Similarly, the temperature drop of 50 degrees F from summer to winter, translates to about 5 PSI underinflation. When combine with the extra rolling resistance in winter weather, the fuel economy will reduce to 20.3 MPG. If we consider a gas price at $3.5 per gallon and annual mileage of 13K miles, then from a 5 PSI underinflation the driver is losing $56 in gas, in 6 months. 



Effect of Tire Pressure on Tire Warranty Miles 


Now you might be wondering how tire pressure can impact a tire’s warranty miles? Well, we know that improper tire pressure wears down the tire rubber at a faster rate. The pattern of tread wear depends on whether the tire is underinflated or overinflated. When the tire is underinflated, the weight of the vehicle is put on the shoulders of the tire. Driving for too long with underinflated tires results in excessive tire shoulder wear. Similarly, the overinflated tire bulges the center tread and puts all weight of the vehicle at the center area. This, as a result, causes the center area to wear out faster. 

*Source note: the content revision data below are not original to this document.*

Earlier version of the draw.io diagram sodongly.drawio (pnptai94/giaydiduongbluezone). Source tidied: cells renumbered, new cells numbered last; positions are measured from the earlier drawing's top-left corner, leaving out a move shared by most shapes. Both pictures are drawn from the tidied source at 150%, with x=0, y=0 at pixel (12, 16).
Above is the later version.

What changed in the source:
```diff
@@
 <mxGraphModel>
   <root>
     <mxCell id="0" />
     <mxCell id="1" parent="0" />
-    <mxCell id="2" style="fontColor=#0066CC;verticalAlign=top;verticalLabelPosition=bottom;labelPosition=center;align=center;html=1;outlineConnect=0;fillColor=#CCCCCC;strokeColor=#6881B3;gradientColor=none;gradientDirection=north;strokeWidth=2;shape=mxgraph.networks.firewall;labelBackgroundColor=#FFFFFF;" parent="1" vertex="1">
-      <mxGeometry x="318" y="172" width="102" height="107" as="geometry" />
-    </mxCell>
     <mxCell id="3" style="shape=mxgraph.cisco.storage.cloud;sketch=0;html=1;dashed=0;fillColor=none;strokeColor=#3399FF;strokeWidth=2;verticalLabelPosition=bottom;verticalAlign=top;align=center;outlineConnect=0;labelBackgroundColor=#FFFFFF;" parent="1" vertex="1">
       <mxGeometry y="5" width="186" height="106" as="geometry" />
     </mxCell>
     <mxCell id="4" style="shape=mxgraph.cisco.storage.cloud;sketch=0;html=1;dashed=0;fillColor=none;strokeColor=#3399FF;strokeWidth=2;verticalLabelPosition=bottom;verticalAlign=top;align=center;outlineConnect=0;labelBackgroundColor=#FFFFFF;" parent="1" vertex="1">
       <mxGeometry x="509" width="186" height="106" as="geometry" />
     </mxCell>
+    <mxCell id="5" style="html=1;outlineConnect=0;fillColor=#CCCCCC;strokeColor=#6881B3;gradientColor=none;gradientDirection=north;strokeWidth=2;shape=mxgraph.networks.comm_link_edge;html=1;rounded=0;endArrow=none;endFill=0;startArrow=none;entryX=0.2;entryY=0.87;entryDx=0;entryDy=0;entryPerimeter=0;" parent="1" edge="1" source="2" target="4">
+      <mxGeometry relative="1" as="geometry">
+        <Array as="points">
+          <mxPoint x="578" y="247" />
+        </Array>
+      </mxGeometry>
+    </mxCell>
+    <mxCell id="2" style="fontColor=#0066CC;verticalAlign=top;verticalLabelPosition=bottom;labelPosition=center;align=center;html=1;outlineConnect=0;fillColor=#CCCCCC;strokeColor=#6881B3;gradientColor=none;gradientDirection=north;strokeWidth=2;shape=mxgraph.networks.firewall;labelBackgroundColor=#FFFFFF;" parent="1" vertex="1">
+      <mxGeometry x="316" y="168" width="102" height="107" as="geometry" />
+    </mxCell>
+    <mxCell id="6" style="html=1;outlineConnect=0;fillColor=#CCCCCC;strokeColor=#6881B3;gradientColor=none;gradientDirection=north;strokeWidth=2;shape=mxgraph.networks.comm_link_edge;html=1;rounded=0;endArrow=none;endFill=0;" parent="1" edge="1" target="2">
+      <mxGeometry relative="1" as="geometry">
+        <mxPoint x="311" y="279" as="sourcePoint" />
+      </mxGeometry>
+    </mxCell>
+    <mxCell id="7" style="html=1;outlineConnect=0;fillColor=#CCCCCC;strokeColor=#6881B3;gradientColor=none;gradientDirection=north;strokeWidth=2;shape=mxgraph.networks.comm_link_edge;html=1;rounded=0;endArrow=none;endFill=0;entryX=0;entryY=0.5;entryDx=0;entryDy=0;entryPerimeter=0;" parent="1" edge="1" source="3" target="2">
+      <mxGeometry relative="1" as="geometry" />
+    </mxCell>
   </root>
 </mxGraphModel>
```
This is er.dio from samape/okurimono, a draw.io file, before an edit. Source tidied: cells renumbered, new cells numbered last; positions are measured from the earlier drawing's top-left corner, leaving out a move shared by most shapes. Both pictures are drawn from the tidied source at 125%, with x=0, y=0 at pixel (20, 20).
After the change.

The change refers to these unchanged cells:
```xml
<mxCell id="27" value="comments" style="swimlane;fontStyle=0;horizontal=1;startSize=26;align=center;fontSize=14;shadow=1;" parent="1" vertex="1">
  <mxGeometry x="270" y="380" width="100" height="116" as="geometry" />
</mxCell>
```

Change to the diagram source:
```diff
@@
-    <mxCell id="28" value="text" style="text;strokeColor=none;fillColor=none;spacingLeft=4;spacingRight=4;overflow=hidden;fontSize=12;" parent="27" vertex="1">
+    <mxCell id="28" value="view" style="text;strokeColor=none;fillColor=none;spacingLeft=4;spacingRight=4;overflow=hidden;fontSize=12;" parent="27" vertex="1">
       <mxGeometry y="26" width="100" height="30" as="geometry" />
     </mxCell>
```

Every tire has a tire mileage warranty defined by the tire manufacturers. That means you will get the optimum performance from the tire throughout the defined tire mileage before it reaches the final 2/32nd of the tread. Such warranty is only valid when the tire is worn evenly. Improper wear of tires from underinflation and overinflation results in losing these valuable miles and also your possibility of getting a refund from the manufacturer in the event of a premature failure. 

For more insight, let's take a vehicle that is driven on an average of 13K miles per year and has a 50K warranty miles on the tires by the manufacturer. An underinflation of about 3 PSI in a tire for a year's time will translate to 155 warranty miles loss for each tire. Combined with road conditions and driving style, this number will translate to way more. 

Cerebrum mobile application tracks your tire's current pressure, along with other metrics, and provides you with a simple ‘Cost of Inefficiency’ screen (This includes the cost of excessive gasoline usage and cost of tire mileage loss) and ‘Warranty miles loss’ screen. Such metrics teach the user to maintain the health of their tires and get the most out of their bucks.